* Source information *
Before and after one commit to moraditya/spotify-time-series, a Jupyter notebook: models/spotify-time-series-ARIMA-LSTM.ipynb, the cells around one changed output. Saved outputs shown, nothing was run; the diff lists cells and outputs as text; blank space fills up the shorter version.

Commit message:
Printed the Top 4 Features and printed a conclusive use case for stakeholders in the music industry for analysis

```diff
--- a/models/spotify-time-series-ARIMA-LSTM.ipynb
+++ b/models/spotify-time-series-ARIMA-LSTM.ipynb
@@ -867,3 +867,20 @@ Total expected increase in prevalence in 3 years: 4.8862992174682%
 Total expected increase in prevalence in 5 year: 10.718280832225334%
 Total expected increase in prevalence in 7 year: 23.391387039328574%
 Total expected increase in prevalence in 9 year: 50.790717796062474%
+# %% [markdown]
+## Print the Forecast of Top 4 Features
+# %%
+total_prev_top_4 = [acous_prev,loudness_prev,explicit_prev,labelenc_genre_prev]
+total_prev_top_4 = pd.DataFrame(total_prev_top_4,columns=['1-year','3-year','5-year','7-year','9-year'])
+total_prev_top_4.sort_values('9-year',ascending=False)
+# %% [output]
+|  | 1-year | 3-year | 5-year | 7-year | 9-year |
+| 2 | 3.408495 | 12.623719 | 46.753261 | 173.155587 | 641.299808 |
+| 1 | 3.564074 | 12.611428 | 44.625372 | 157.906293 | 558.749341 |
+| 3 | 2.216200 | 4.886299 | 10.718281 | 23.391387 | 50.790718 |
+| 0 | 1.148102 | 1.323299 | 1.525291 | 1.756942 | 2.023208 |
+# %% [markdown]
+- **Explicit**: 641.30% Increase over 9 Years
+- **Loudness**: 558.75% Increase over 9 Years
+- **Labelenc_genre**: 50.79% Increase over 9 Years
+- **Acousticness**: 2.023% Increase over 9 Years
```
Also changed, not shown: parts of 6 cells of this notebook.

* What is being asked *
All of the data above should be reproduced exactly, with nothing missing.

* Output below *
Before and after one commit to moraditya/spotify-time-series, a Jupyter notebook: models/spotify-time-series-ARIMA-LSTM.ipynb, the cells around one changed output. Saved outputs shown, nothing was run; the diff lists cells and outputs as text; blank space fills up the shorter version.

Commit message:
Printed the Top 4 Features and printed a conclusive use case for stakeholders in the music industry for analysis

```diff
--- a/models/spotify-time-series-ARIMA-LSTM.ipynb
+++ b/models/spotify-time-series-ARIMA-LSTM.ipynb
@@ -867,3 +867,20 @@ Total expected increase in prevalence in 3 years: 4.8862992174682%
 Total expected increase in prevalence in 5 year: 10.718280832225334%
 Total expected increase in prevalence in 7 year: 23.391387039328574%
 Total expected increase in prevalence in 9 year: 50.790717796062474%
+# %% [markdown]
+## Print the Forecast of Top 4 Features
+# %%
+total_prev_top_4 = [acous_prev,loudness_prev,explicit_prev,labelenc_genre_prev]
+total_prev_top_4 = pd.DataFrame(total_prev_top_4,columns=['1-year','3-year','5-year','7-year','9-year'])
+total_prev_top_4.sort_values('9-year',ascending=False)
+# %% [output]
+|  | 1-year | 3-year | 5-year | 7-year | 9-year |
+| 2 | 3.408495 | 12.623719 | 46.753261 | 173.155587 | 641.299808 |
+| 1 | 3.564074 | 12.611428 | 44.625372 | 157.906293 | 558.749341 |
+| 3 | 2.216200 | 4.886299 | 10.718281 | 23.391387 | 50.790718 |
+| 0 | 1.148102 | 1.323299 | 1.525291 | 1.756942 | 2.023208 |
+# %% [markdown]
+- **Explicit**: 641.30% Increase over 9 Years
+- **Loudness**: 558.75% Increase over 9 Years
+- **Labelenc_genre**: 50.79% Increase over 9 Years
+- **Acousticness**: 2.023% Increase over 9 Years
```
Also changed, not shown: parts of 6 cells of this notebook.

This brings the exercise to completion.